Zooming in on single active genes in living mammalian cells

Sharon Yunger, Alon Kalo, Pinhas Kafri, Jonathan Sheinberger, Erez Lavi, Noa Neufeld, Yaron Shav-Tal

Research output: Contribution to journalReview articlepeer-review

6 Scopus citations


The kinetic aspects of RNA polymerase II as it transcribes mRNA have been revealed over the past decade by use of live-cell imaging and kinetic analyses. It is now possible to visualize polymerase molecules in action, and most importantly to detect and follow the mRNA product as it is generated in real time on active genes. Questions such as the speed at which mRNAs are transcribed or the number of polymerases running along a particular gene can be addressed at high temporal resolution. These kinetic studies highlight the tight regulation that genes encounter when moving between active and inactive states, and ultimately will shed light on the kinetic aspects of transcription of genes under perturbed states. The scientific pathway along which these findings were unearthed begins with the imaging of the action of hundreds of genes working in concert in fixed cells.
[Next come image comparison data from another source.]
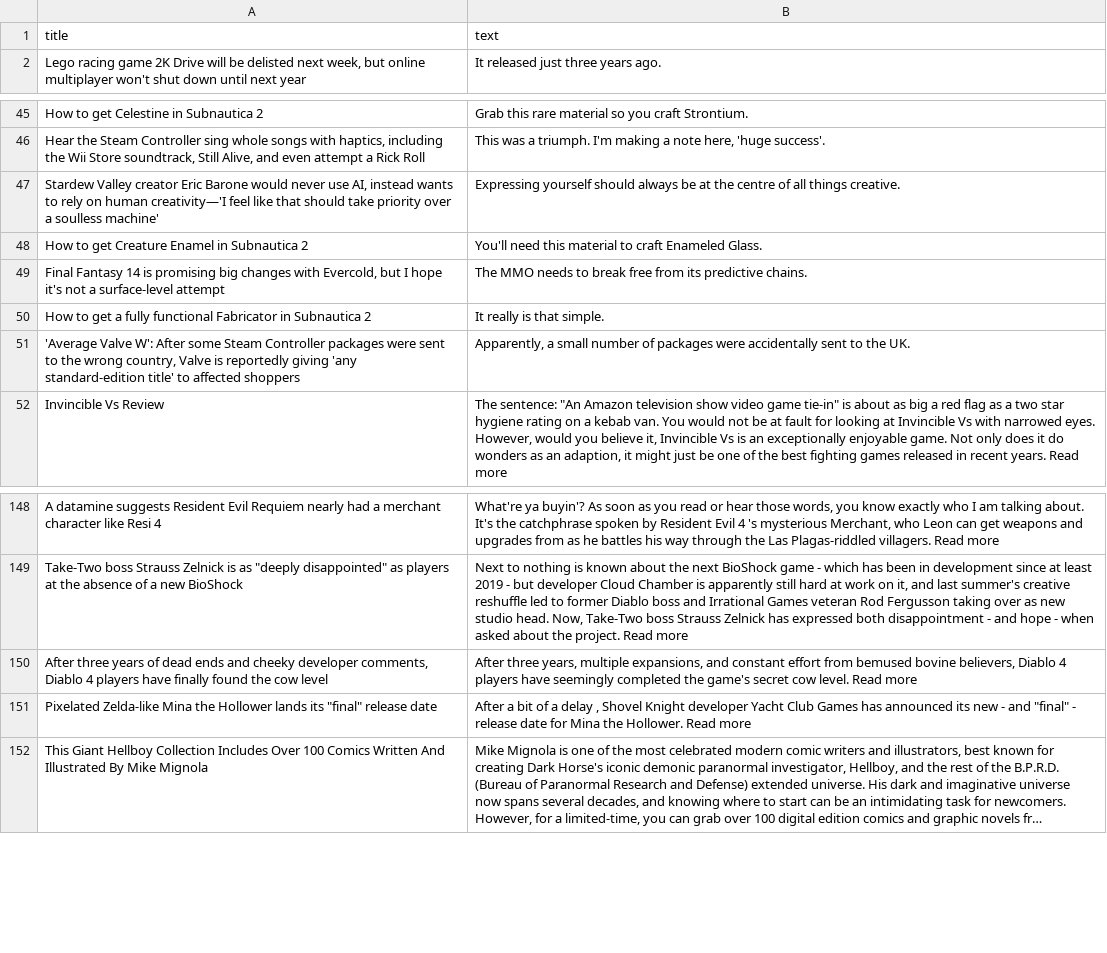
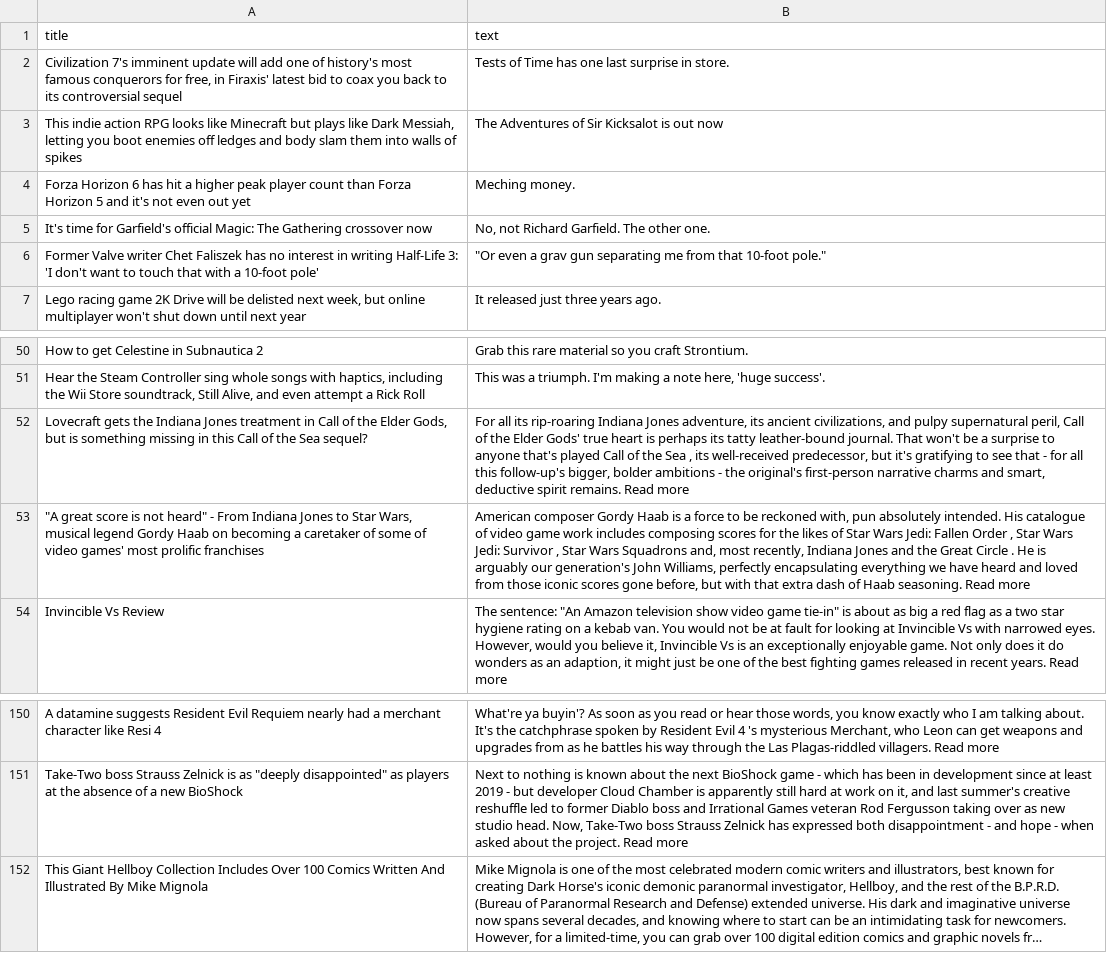
Before and after one commit to ROHIT05-ENG/gaming-news-project, a CSV file: data/evidence/evidence_clean.csv, drawn as a sheet; only a part is shown, gaps mark what is left out; long unchanged cells end in …; removed rows and columns are numbered as before the commit, all else as after; the diff names each change by its address in the sheet, - before the commit and + after, or states it on an @@ line.

```diff
--- a/data/evidence/evidence_clean.csv
+++ b/data/evidence/evidence_clean.csv
+row 2: Civilization 7's imminent update will add one of history's most famous conquerors for free, in Firaxis' latest bid to coax you back to its controversial sequel | Tests of Time has one last surprise in store.
+row 3: This indie action RPG looks like Minecraft but plays like Dark Messiah, letting you boot enemies off ledges and body slam them into walls of spikes | The Adventures of Sir Kicksalot is out now
+row 4: Forza Horizon 6 has hit a higher peak player count than Forza Horizon 5 and it's not even out yet | Meching money.
+row 5: It's time for Garfield's official Magic: The Gathering crossover now | No, not Richard Garfield. The other one.
+row 6: Former Valve writer Chet Faliszek has no interest in writing Half-Life 3: 'I don't want to touch that with a 10-foot pole' | "Or even a grav gun separating me from that 10-foot pole."
-row 47: Stardew Valley creator Eric Barone would never use AI, instead wants to rely on human creativity—'I feel like that should take priority over a soulless machine' | Expressing yourself should always be at the centre of all things creative.
-row 48: How to get Creature Enamel in Subnautica 2 | You'll need this material to craft Enameled Glass.
-row 49: Final Fantasy 14 is promising big changes with Evercold, but I hope it's not a surface-level attempt | The MMO needs to break free from its predictive chains.
-row 50: How to get a fully functional Fabricator in Subnautica 2 | It really is that simple.
-row 51: 'Average Valve W': After some Steam Controller packages were sent to the wrong country, Valve is reportedly giving 'any standard-edition title' to affected shoppers | Apparently, a small number of packages were accidentally sent to the UK.
+row 52: Lovecraft gets the Indiana Jones treatment in Call of the Elder Gods, but is something missing in this Call of the Sea sequel? | For all its rip-roaring Indiana Jones adventure, its ancient civilizations, and pulpy supernatural peril, Call of the Elder Gods' true heart is perhaps its tatty leather-bound journal. That won't be a surprise to anyone that's played Call of the Sea , its well-received predecessor, but it's gratifying to see that - for all this follow-up's bigger, bolder ambitions - the original's first-person narrative charms and smart, deductive spirit remains. Read more
+row 53: "A great score is not heard" - From Indiana Jones to Star Wars, musical legend Gordy Haab on becoming a caretaker of some of video games' most prolific franchises | American composer Gordy Haab is a force to be reckoned with, pun absolutely intended. His catalogue of video game work includes composing scores for the likes of Star Wars Jedi: Fallen Order , Star Wars Jedi: Survivor , Star Wars Squadrons and, most recently, Indiana Jones and the Great Circle . He is arguably our generation's John Williams, perfectly encapsulating everything we have heard and loved from those iconic scores gone before, but with that extra dash of Haab seasoning. Read more
-row 150: After three years of dead ends and cheeky developer comments, Diablo 4 players have finally found the cow level | After three years, multiple expansions, and constant effort from bemused bovine believers, Diablo 4 players have seemingly completed the game's secret cow level. Read more
-row 151: Pixelated Zelda-like Mina the Hollower lands its "final" release date | After a bit of a delay , Shovel Knight developer Yacht Club Games has announced its new - and "final" - release date for Mina the Hollower. Read more
```
Also changed, not shown: data/evidence/evidence_raw.csv.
The state of the art has reached the capability of analyzing the transcription of single alleles in living mammalian cells.

Original languageEnglish
Pages (from-to)71-79
Number of pages9
JournalHistochemistry and Cell Biology
Issue number1
StatePublished - Jul 2013

Bibliographical note

Funding Information:
Acknowledgments Yaron Shav-Tal is supported by the European Research Council (ERC).


  • Live-cell imaging
  • Nucleus
  • Promoter
  • RNA polymerase II
  • Single allele
  • Transcription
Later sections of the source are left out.